Work task →
Would you write out the listing verbatim and skip every picture in it?
--- --- ---
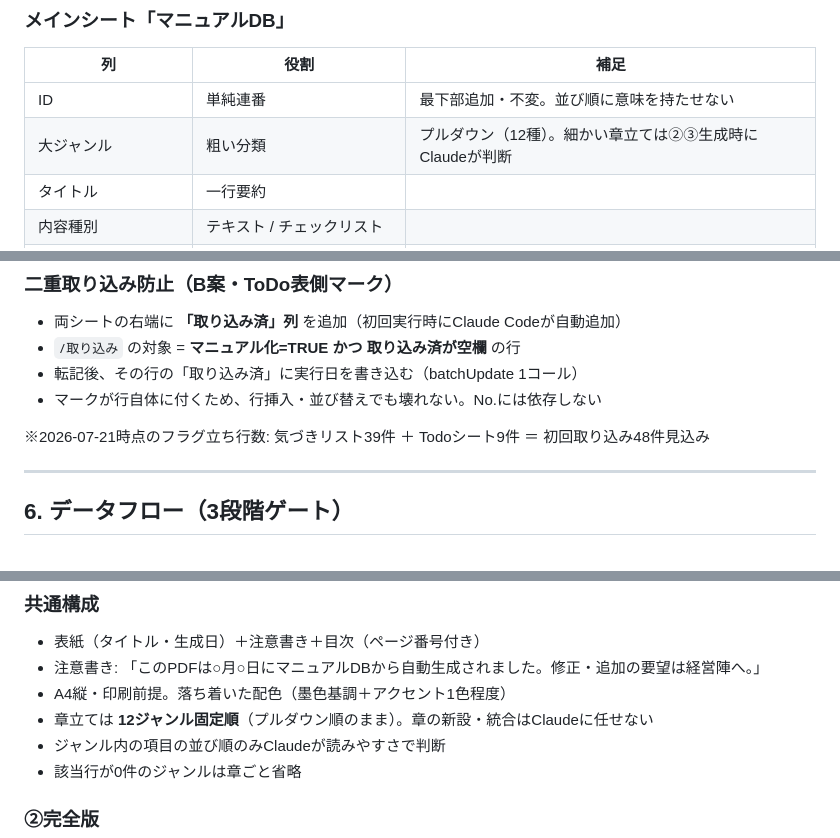
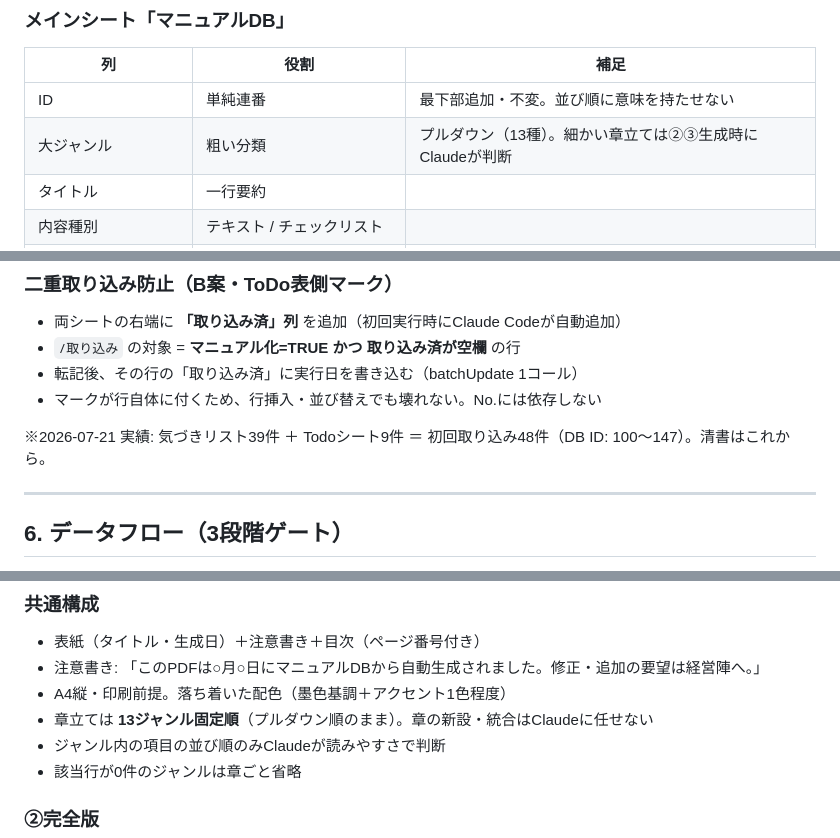
Before and after one commit to Union-League/sasho_manual_system, a Markdown page: Sasho_manual_system_design_v3.md, 3 parts joined by grey strips. Rendered like a GitHub page.

```diff
--- a/Sasho_manual_system_design_v3.md
+++ b/Sasho_manual_system_design_v3.md
@@ -64,7 +64,7 @@ Sashoのスタッフ向けマニュアルを、単一のマスターデータベ
 | 列 | 役割 | 補足 |
 |---|---|---|
 | ID | 単純連番 | 最下部追加・不変。並び順に意味を持たせない |
-| 大ジャンル | 粗い分類 | プルダウン（12種）。細かい章立ては②③生成時にClaudeが判断 |
+| 大ジャンル | 粗い分類 | プルダウン（13種）。細かい章立ては②③生成時にClaudeが判断 |
 | タイトル | 一行要約 | |
 | 内容種別 | テキスト / チェックリスト | |
 | 内容 | 本文（清書後の読める日本語） | チェックリストの場合はサマリのみ |
@@ -135,7 +138,7 @@ https://docs.google.com/spreadsheets/d/1wlEMVdorrpAKG895UWYKi3JcHWi1GAxj0MERW96N
 - 転記後、その行の「取り込み済」に実行日を書き込む（batchUpdate 1コール）
 - マークが行自体に付くため、行挿入・並び替えでも壊れない。No.には依存しない
 
-※2026-07-21時点のフラグ立ち行数: 気づきリスト39件 ＋ Todoシート9件 ＝ 初回取り込み48件見込み
+※2026-07-21 実績: 気づきリスト39件 ＋ Todoシート9件 ＝ 初回取り込み48件（DB ID: 100〜147）。清書はこれから。
 
 ---
 
@@ -175,7 +178,7 @@ https://docs.google.com/spreadsheets/d/1wlEMVdorrpAKG895UWYKi3JcHWi1GAxj0MERW96N
 - 表紙（タイトル・生成日）＋注意書き＋目次（ページ番号付き）
 - 注意書き: 「このPDFは○月○日にマニュアルDBから自動生成されました。修正・追加の要望は経営陣へ。」
 - A4縦・印刷前提。落ち着いた配色（墨色基調＋アクセント1色程度）
-- 章立ては **12ジャンル固定順**（プルダウン順のまま）。章の新設・統合はClaudeに任せない
+- 章立ては **13ジャンル固定順**（プルダウン順のまま）。章の新設・統合はClaudeに任せない
 - ジャンル内の項目の並び順のみClaudeが読みやすさで判断
 - 該当行が0件のジャンルは章ごと省略
 
```
Also changed, not shown: other parts of Sasho_manual_system_design_v3.md (+19 -14 lines).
--- --- ---
Response area →
Before and after one commit to Union-League/sasho_manual_system, a Markdown page: Sasho_manual_system_design_v3.md, 3 parts joined by grey strips. Rendered like a GitHub page.

```diff
--- a/Sasho_manual_system_design_v3.md
+++ b/Sasho_manual_system_design_v3.md
@@ -64,7 +64,7 @@ Sashoのスタッフ向けマニュアルを、単一のマスターデータベ
 | 列 | 役割 | 補足 |
 |---|---|---|
 | ID | 単純連番 | 最下部追加・不変。並び順に意味を持たせない |
-| 大ジャンル | 粗い分類 | プルダウン（12種）。細かい章立ては②③生成時にClaudeが判断 |
+| 大ジャンル | 粗い分類 | プルダウン（13種）。細かい章立ては②③生成時にClaudeが判断 |
 | タイトル | 一行要約 | |
 | 内容種別 | テキスト / チェックリスト | |
 | 内容 | 本文（清書後の読める日本語） | チェックリストの場合はサマリのみ |
@@ -135,7 +138,7 @@ https://docs.google.com/spreadsheets/d/1wlEMVdorrpAKG895UWYKi3JcHWi1GAxj0MERW96N
 - 転記後、その行の「取り込み済」に実行日を書き込む（batchUpdate 1コール）
 - マークが行自体に付くため、行挿入・並び替えでも壊れない。No.には依存しない
 
-※2026-07-21時点のフラグ立ち行数: 気づきリスト39件 ＋ Todoシート9件 ＝ 初回取り込み48件見込み
+※2026-07-21 実績: 気づきリスト39件 ＋ Todoシート9件 ＝ 初回取り込み48件（DB ID: 100〜147）。清書はこれから。
 
 ---
 
@@ -175,7 +178,7 @@ https://docs.google.com/spreadsheets/d/1wlEMVdorrpAKG895UWYKi3JcHWi1GAxj0MERW96N
 - 表紙（タイトル・生成日）＋注意書き＋目次（ページ番号付き）
 - 注意書き: 「このPDFは○月○日にマニュアルDBから自動生成されました。修正・追加の要望は経営陣へ。」
 - A4縦・印刷前提。落ち着いた配色（墨色基調＋アクセント1色程度）
-- 章立ては **12ジャンル固定順**（プルダウン順のまま）。章の新設・統合はClaudeに任せない
+- 章立ては **13ジャンル固定順**（プルダウン順のまま）。章の新設・統合はClaudeに任せない
 - ジャンル内の項目の並び順のみClaudeが読みやすさで判断
 - 該当行が0件のジャンルは章ごと省略
 
```
Also changed, not shown: other parts of Sasho_manual_system_design_v3.md (+19 -14 lines).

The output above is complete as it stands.